Last but not least.....the fruit of our girls labor! Isn't it beautiful? It tastes heavenly! Never in a million years would I have thought that I'd love honey so much! It is definitely different when it comes from your own place! I have so much more respect for our food, nature and life now that I've become a beekeeper!

Life is wonderful
And I am Blessed!
Until next time......


  1. Great post, Julie! I love that you put the frame with the queen cell in with the queenless hive and she hatched out! You got a good picture of her. You were meant to raise bees :)

    That's a great picture of the girl with red pollen - she looks like she's got red bloomers on! We would occasionally find unusual (to us) colors on our girls legs - I think the oddest was gray, and we never did figure out where it could have come from!

    I just love the color of your honey. I think it's the prettiest honey I've ever seen. I bet it tastes heavenly.

    Fun post, Julie! I love it!

    Love ya,

  2. I just love harvesting the honey, it's my favorite part of beekeeping. The smell of the newly uncapped honey (I use a cold knife), and watching it as it is poured into the bottles - it's just heavenly, isn't it? :)

  3. Great post, Julie. I wish I had your knowledge!! I love seeing your bees. Oh, my, what beautiful honey!!

  4. Penny....Thank you, you always say the sweetest things! The red stuff that she had on her pollen baskets was propolis, it's always so shiny. I have seen some that wasn't shiny though, the reason I know this is I have seen them do this from bee boxes and from bark on mimosa limbs. They chew until they get enough sap from the tree and either they combine it w/something in their mouth or it's sticky enough on it's own but they take it from their mouth and transfer it to their baskets....I honestly think I have too much time on my hands LOL But when I'm out in the yard and I see one I can't help but to stay and watch! I can almost guarantee you that what you saw was propolis. I'll tell the girls you raved about their honey and I'll hide you a small jar...shhh don't tell....
    Love you!

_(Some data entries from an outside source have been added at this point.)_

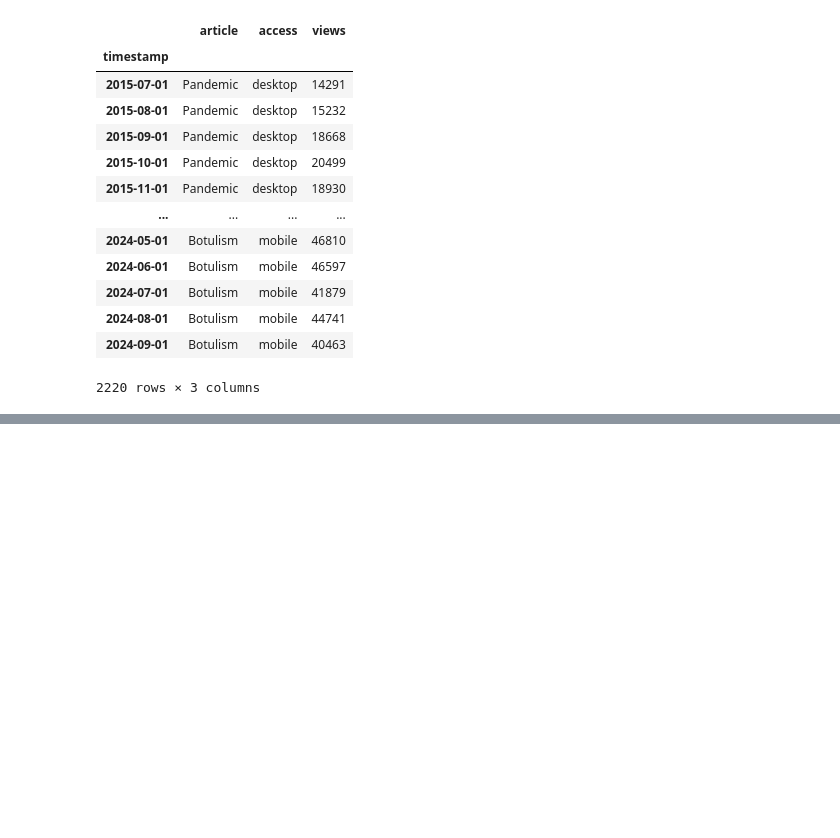
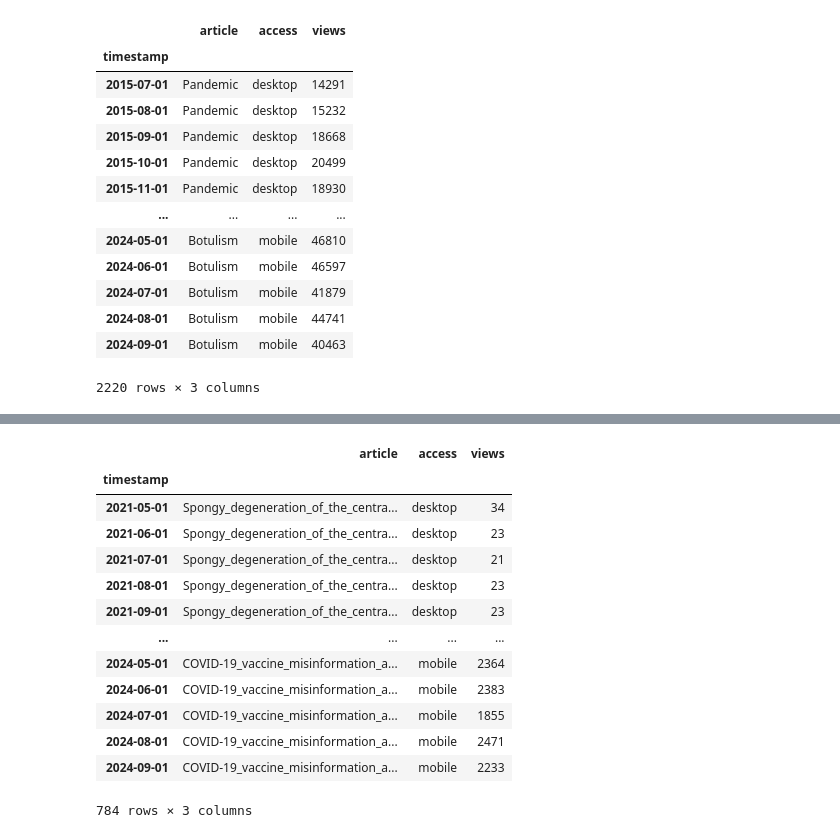
Before and after one commit to voglerdaniel/data-512-homework_1, a Jupyter notebook: code/rare_diseases_analysis.ipynb, the cells around one changed output, grey strips where cells are left out. Saved outputs shown, nothing was run; the diff lists cells and outputs as text; code cells hidden in the pictures; blank space fills up the shorter version.

```diff
--- a/code/rare_diseases_analysis.ipynb
+++ b/code/rare_diseases_analysis.ipynb
@@ -347,0 +345,3 @@ AttributeError: Text.set() got an unexpected keyword argument 'loc'
+# %%
+fewest_mobile_months = fewest_months_sorted[fewest_months_sorted["access"] == "mobile"].head(10)
+fewest_mobile_months
@@ -347,0 +383,17 @@ AttributeError: Text.set() got an unexpected keyword argument 'loc'
+# %%
+df_for_graph3
+# %% [output]
+|  | article | access | views |
+| timestamp |  |  |  |
+| 2021-05-01 | Spongy_degeneration_of_the_centra... | desktop | 34 |
+| 2021-06-01 | Spongy_degeneration_of_the_centra... | desktop | 23 |
+| 2021-07-01 | Spongy_degeneration_of_the_centra... | desktop | 21 |
+| 2021-08-01 | Spongy_degeneration_of_the_centra... | desktop | 23 |
+| 2021-09-01 | Spongy_degeneration_of_the_centra... | desktop | 23 |
+| ... | ... | ... | ... |
+| 2024-05-01 | COVID-19_vaccine_misinformation_a... | mobile | 2364 |
+| 2024-06-01 | COVID-19_vaccine_misinformation_a... | mobile | 2383 |
+| 2024-07-01 | COVID-19_vaccine_misinformation_a... | mobile | 1855 |
+| 2024-08-01 | COVID-19_vaccine_misinformation_a... | mobile | 2471 |
+| 2024-09-01 | COVID-19_vaccine_misinformation_a... | mobile | 2233 |
+784 rows × 3 columns
```
Also changed, not shown: parts of 26 cells of this notebook, 5 other files.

    Ann...I always say that honey is the sweetest mess! Awesome, I use a cold knife too! I use a serrated bread knife! It's just the perfect length to glide over the capping's...and yes it is heavenly :0)

    Angie, thank you for the compliment...it means a lot coming from a great BlogHer like yourself! Congratulations!
    I can't take the credit for the look of the honey BUT I will tell the girls about the raves everyone gave ;0)
    Oh, by the way....I found a recipe for the lavender infused honey....and knowledge????...with you and the egg post I'll bet by next year you'll know way more than I do! Give it time girl...give it time! LOL